So, here I have to give notice that I never got into the original Twin Peaks. Probably the most invested I ever got in that show was when Psych (great show, by the way) did an homage to it in one of its later seasons. Twin Peaks, to me, is like that old book someone recommended once that you went and bought, and never read. You know it’s supposed to be amazing. You know people seem to love it, but every time you pick it up, you find yourself reading two or three pages and not even paying attention to the writing, and then maybe falling asleep.

To be clear, Twin Peaks: The Return is beautiful, foreboding, enigmatic and creative in the way only cult shows, all too aware of themselves and their following, can be. It is incredibly well acted and directed.The first few episodes that I’ve watched feel more like dreamy reveries than a surrealist, deconstructed crime drama. Twin Peaks baffles me, because while I believe it’s undeniably good television, I also have no real idea of what is happening in any given scene. Now, some of this is certainly from approaching the show as a newcomer. Quite a bit of it, however, is simply that the show is weird as hell. The show is so strange, at times, that I don’t even think its strangeness can be adequately communicated. Every scene seems to have such a mingling of ideas and tropes and feelings, that one questions whether they’re misinterpreting any given line of dialogue or shot.

I immensely enjoy the gravity given to every character and moment. There is something oddly artsy and intriguing about the show’s willful campiness and oddball characters. One would think this the perfect show to encourage the kind of internet over-analyzation that I’m here to facilitate, but the effect of Twin Peaks: The Return is the opposite. I find some scenes stick with me for no apparent reason, lingering in my mind until they fade away, like a particularly vivid dream.

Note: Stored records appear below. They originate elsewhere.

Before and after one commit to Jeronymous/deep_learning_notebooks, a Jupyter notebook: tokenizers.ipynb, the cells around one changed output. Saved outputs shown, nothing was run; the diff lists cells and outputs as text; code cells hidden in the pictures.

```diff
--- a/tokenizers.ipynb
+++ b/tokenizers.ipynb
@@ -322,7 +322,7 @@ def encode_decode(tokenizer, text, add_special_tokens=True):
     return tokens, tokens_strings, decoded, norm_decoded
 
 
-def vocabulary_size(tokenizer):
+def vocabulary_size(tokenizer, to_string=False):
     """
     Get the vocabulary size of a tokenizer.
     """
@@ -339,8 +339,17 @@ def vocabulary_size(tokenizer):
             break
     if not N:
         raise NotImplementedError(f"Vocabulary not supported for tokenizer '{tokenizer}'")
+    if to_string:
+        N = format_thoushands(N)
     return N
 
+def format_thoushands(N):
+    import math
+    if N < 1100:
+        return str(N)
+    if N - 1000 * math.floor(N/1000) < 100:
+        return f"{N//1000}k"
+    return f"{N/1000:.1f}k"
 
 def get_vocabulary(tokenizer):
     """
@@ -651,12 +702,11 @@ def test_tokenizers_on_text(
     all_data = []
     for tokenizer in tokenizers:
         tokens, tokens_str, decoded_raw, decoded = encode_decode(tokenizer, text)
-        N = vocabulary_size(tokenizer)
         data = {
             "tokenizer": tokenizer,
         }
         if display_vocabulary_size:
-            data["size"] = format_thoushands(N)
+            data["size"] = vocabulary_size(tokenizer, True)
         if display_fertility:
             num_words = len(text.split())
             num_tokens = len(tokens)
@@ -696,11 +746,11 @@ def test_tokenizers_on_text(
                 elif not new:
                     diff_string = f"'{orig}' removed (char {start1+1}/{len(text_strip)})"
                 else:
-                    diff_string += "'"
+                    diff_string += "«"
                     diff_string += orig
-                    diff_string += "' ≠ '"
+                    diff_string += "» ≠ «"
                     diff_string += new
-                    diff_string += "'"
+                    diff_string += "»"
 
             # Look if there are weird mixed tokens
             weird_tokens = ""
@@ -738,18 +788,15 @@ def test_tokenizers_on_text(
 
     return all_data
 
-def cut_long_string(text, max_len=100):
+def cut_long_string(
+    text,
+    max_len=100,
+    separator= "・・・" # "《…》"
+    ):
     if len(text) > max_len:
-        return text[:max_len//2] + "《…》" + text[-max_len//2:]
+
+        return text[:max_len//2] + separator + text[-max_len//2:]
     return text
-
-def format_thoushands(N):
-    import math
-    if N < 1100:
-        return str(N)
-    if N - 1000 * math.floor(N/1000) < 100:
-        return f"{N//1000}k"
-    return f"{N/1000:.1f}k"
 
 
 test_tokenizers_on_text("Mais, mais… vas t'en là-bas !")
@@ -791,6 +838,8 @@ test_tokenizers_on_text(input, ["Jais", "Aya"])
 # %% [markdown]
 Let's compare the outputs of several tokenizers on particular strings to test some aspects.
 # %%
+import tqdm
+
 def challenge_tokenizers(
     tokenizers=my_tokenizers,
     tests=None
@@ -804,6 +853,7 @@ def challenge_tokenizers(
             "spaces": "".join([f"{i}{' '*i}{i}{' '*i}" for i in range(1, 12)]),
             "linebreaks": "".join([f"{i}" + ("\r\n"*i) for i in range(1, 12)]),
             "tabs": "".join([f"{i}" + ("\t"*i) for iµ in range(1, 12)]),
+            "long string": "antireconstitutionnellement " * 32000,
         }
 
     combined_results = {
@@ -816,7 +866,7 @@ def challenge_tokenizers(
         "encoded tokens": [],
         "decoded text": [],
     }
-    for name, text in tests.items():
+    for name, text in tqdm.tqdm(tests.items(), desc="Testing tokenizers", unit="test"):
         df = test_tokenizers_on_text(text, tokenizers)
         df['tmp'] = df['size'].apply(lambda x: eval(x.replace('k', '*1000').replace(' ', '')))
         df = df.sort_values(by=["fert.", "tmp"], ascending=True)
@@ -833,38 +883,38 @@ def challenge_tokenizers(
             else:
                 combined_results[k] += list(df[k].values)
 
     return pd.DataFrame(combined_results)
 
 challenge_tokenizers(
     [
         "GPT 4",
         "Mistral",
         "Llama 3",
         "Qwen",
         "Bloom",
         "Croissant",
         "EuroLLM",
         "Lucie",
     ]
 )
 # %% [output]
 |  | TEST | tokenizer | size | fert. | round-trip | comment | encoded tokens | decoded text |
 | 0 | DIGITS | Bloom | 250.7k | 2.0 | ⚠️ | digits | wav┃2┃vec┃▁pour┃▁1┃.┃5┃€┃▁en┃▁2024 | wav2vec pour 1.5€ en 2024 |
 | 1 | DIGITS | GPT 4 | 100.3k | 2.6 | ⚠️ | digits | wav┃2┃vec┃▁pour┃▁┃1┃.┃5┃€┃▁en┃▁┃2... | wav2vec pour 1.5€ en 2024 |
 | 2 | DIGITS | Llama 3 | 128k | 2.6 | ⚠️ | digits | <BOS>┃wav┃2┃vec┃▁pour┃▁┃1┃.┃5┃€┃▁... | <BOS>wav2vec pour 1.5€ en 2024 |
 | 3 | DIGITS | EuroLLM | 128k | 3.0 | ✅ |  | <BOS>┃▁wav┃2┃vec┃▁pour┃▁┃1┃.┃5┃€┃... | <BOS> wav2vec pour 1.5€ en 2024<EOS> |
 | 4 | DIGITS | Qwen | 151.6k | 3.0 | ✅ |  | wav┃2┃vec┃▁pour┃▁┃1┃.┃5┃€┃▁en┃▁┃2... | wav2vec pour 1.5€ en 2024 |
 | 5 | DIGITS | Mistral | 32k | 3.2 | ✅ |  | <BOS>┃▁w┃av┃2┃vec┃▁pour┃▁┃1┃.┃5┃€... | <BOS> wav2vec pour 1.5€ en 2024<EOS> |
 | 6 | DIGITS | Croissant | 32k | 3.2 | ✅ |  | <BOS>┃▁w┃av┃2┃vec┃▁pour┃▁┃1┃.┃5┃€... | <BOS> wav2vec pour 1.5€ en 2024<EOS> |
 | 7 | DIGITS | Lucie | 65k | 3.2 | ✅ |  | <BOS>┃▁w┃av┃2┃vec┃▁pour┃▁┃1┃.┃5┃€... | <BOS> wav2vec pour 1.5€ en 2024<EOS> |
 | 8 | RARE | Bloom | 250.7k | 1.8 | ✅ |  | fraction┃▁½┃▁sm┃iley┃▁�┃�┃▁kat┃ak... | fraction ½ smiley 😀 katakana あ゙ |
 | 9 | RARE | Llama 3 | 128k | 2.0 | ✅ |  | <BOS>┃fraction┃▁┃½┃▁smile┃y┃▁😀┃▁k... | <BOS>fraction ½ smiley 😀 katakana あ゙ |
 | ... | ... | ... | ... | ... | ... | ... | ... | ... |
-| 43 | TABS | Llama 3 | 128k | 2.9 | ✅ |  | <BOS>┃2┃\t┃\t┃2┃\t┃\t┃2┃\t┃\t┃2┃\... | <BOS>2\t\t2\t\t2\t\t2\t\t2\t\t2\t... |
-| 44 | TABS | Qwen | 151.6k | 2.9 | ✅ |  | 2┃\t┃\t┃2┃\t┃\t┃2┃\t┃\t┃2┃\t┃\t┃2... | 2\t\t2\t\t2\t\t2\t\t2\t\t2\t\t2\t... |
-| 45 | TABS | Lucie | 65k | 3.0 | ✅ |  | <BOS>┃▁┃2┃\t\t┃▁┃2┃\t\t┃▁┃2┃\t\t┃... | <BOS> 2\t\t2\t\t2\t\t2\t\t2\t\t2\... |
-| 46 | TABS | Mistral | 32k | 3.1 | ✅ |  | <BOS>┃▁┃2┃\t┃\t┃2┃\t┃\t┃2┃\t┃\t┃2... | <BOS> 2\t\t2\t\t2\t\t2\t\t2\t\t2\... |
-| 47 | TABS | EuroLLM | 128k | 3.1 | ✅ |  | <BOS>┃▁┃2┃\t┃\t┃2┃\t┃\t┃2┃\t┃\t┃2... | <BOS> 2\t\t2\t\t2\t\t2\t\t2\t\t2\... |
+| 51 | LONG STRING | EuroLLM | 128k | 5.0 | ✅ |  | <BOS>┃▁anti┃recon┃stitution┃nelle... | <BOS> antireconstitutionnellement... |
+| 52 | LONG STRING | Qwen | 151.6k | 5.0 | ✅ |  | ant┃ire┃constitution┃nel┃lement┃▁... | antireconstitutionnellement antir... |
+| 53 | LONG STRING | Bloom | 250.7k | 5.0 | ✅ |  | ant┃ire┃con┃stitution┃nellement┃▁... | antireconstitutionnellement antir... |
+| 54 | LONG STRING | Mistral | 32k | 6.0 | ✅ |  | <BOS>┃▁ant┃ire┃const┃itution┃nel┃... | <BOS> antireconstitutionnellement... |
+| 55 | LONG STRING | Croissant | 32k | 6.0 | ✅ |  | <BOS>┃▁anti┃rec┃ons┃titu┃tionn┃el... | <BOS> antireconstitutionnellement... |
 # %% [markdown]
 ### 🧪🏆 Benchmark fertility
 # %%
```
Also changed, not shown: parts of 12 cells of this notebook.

The show defies analyzation.

A better way to few it may simply be to sit back and enjoy this oddball of a ride and deal with whatever strange destination it’s headed to for later.